The New York Times reports today on the naughtiest thing that teenagers in love are doing behind closed doors: swapping passwords for their Facebook and email accounts.
It has become fashionable for young people to express their affection for each other by sharing their passwords to e-mail, Facebook and other accounts. Boyfriends and girlfriends sometimes even create identical passwords, and let each other read their private e-mails and texts.
They say they know such digital entanglements are risky, because a souring relationship can lead to people using online secrets against each other. But that, they say, is part of what makes the symbolism of the shared password so powerful.
“It’s a sign of trust,” Tiffany Carandang, a high school senior in San Francisco, said of the decision she and her boyfriend made several months ago to share passwords for e-mail and Facebook. “I have nothing to hide from him, and he has nothing to hide from me.”
In a recent study, Pew found that 1 in 3 teens surveyed share passwords with a friend, boyfriend or girlfriend. The Times explores some of the obvious downsides to this, including obsessive scouring of a significant other’s account for signs of infidelity and using the access for sabotage when a relationship goes sour. One expert they talked to compared the pressure to exchange passwords to the pressure to have sex. Have fun with the latter, kids, but I urge you to consider digital abstinence. Here’s why…
There is something pure and romantic about the idea of sharing everything, and having no secrets from one another. But it’s romantic the same way that Romeo and Juliet is romantic, in a tragic, horrible, everyone-is-miserable-and-dies-at-the-end kind of way.

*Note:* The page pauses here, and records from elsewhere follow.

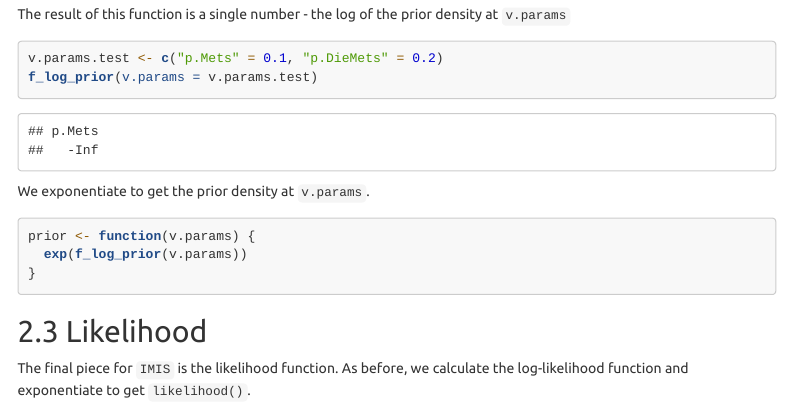
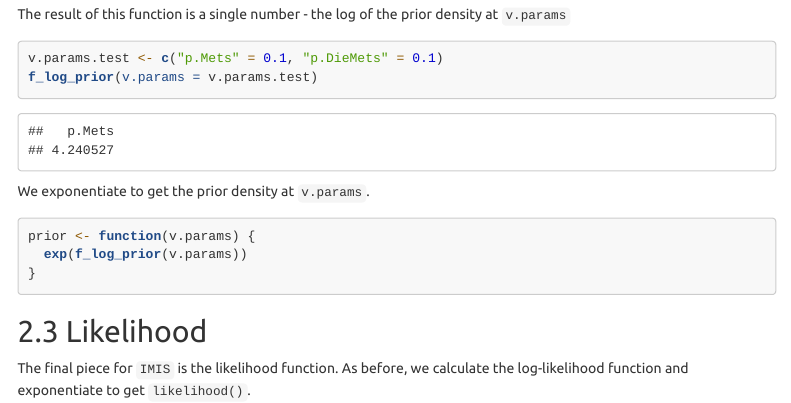
Before and after one commit to DARTH-git/calibSMDM2018-materials, an R Markdown document (tutorials/imis_3state.Rmd): the page in a window 1100 px wide, from 3100 px down. Rendered offline with R 4.5, knitr and Pandoc, with nearby package versions; code that draws random numbers runs with fixed seeds of ours; some code elsewhere in the file could not run offline; menus at the side of the page are left out.

Commit message:
Update values used in v.params.test

````diff
--- a/tutorials/imis_3state.Rmd
+++ b/tutorials/imis_3state.Rmd
@@ -122,7 +122,7 @@ f_log_prior <- function(v.params){
 The result of this function is a single number - the log of the prior density at `v.params`
 
 ```{r}
-v.params.test <- c("p.Mets" = 0.1, "p.DieMets" = 0.2)
+v.params.test <- c("p.Mets" = 0.1, "p.DieMets" = 0.1)
 f_log_prior(v.params = v.params.test)
 ```
 
````
Also changed, not shown: tutorials/imis_3state.html.
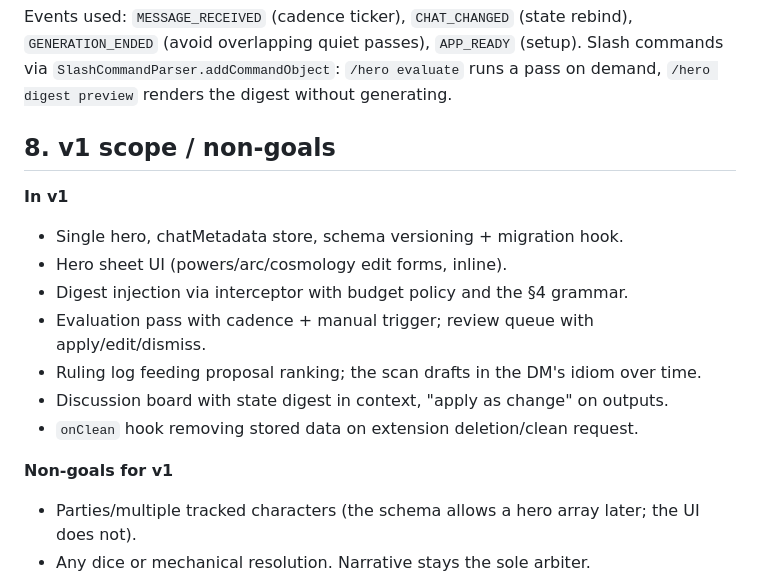
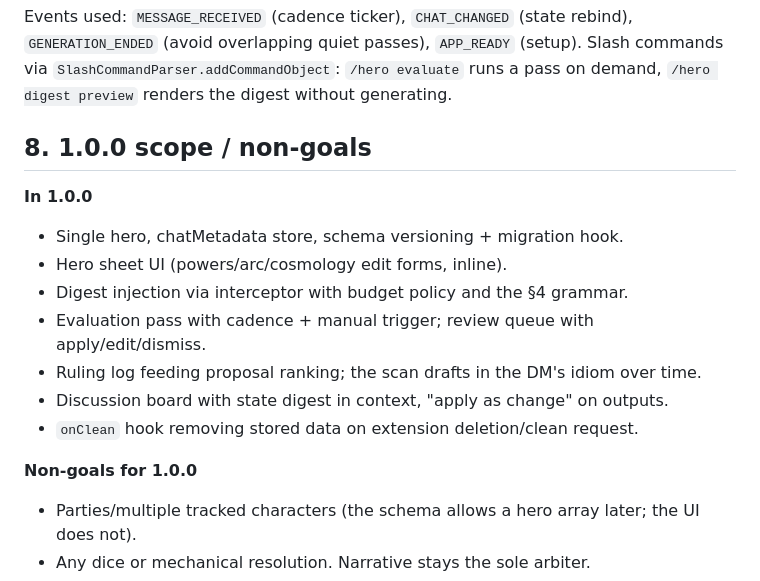
Before and after one commit to EvaL3n4/SillyTavern-Sidekick, a Markdown page: DESIGN.md, the part around the change. Rendered like a GitHub page.

Commit message:
Change "v1" to "1.0.0"

```diff
--- a/DESIGN.md
+++ b/DESIGN.md
@@ -278,9 +278,9 @@ Events used: `MESSAGE_RECEIVED` (cadence ticker), `CHAT_CHANGED` (state rebind),
 via `SlashCommandParser.addCommandObject`: `/hero evaluate` runs a pass on demand,
 `/hero digest preview` renders the digest without generating.
 
-## 8. v1 scope / non-goals
+## 8. 1.0.0 scope / non-goals
 
-**In v1**
+**In 1.0.0**
 
 - Single hero, chatMetadata store, schema versioning + migration hook.
 - Hero sheet UI (powers/arc/cosmology edit forms, inline).
@@ -290,7 +290,7 @@ via `SlashCommandParser.addCommandObject`: `/hero evaluate` runs a pass on deman
 - Discussion board with state digest in context, "apply as change" on outputs.
 - `onClean` hook removing stored data on extension deletion/clean request.
 
-**Non-goals for v1**
+**Non-goals for 1.0.0**
 
 - Parties/multiple tracked characters (the schema allows a hero array later; the UI does
   not).
```
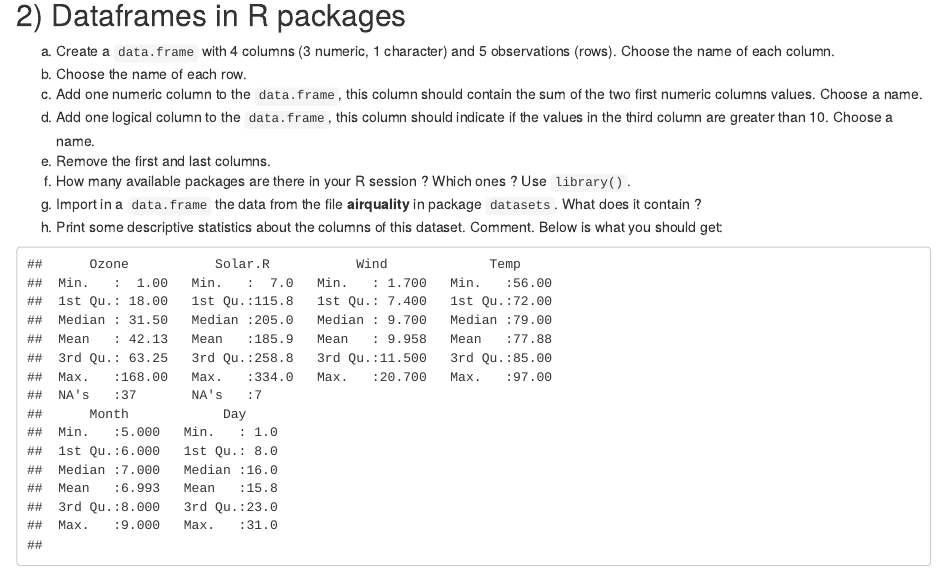
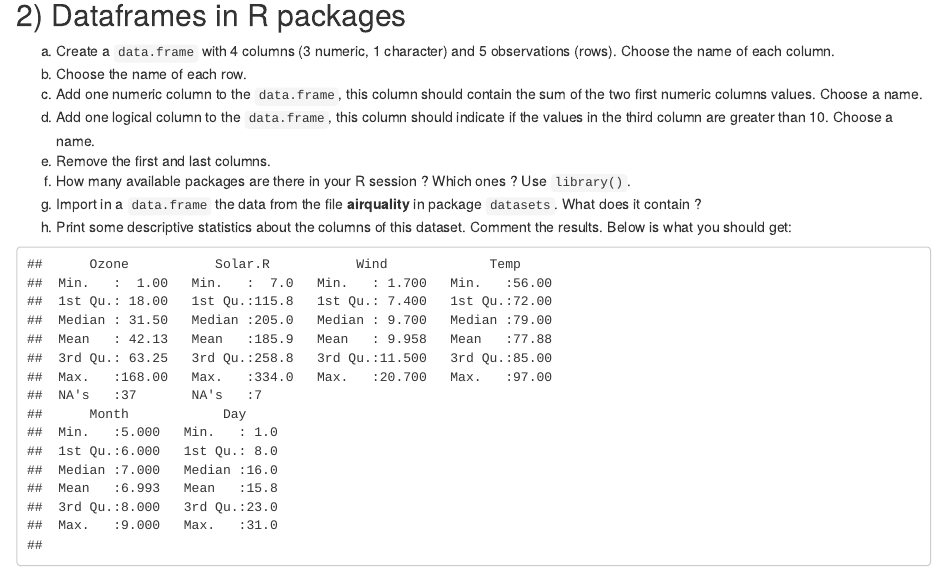
Before and after one commit to Pierre-Michel/Initiation-to-R-software, an R Markdown document (Session II/TD2.Rmd): the page in a window 1100 px wide, from 660 px down. Rendered offline with R 4.5, knitr and Pandoc, with nearby package versions; code that draws random numbers runs with fixed seeds of ours.

Commit message:
Session II

````diff
--- a/Session II/TD2.Rmd
+++ b/Session II/TD2.Rmd
@@ -40,7 +40,7 @@ d) Add one logical column to the `data.frame`, this column should indicate if th
 e) Remove the first and last columns.
 f) How many available packages are there in your R session ? Which ones ? Use `library()`.
 g) Import in a `data.frame` the data from the file **airquality** in package `datasets`. What does it contain ?
-h) Print some descriptive statistics about the columns of this dataset. Comment. Below is what you should get:
+h) Print some descriptive statistics about the columns of this dataset. Comment the results. Below is what you should get:
 ```{r, echo = F}
 summary(airquality)
 ```
````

Email is one of the few private spaces left in this hyper-sharing age. Sam Biddle at Gizmodo says, “This isn’t about having something to hide—it’s about keeping meaningful boundaries in an era when there are verrrrry few. We all need whatever scraps of privacy we have left, and your email is just that.”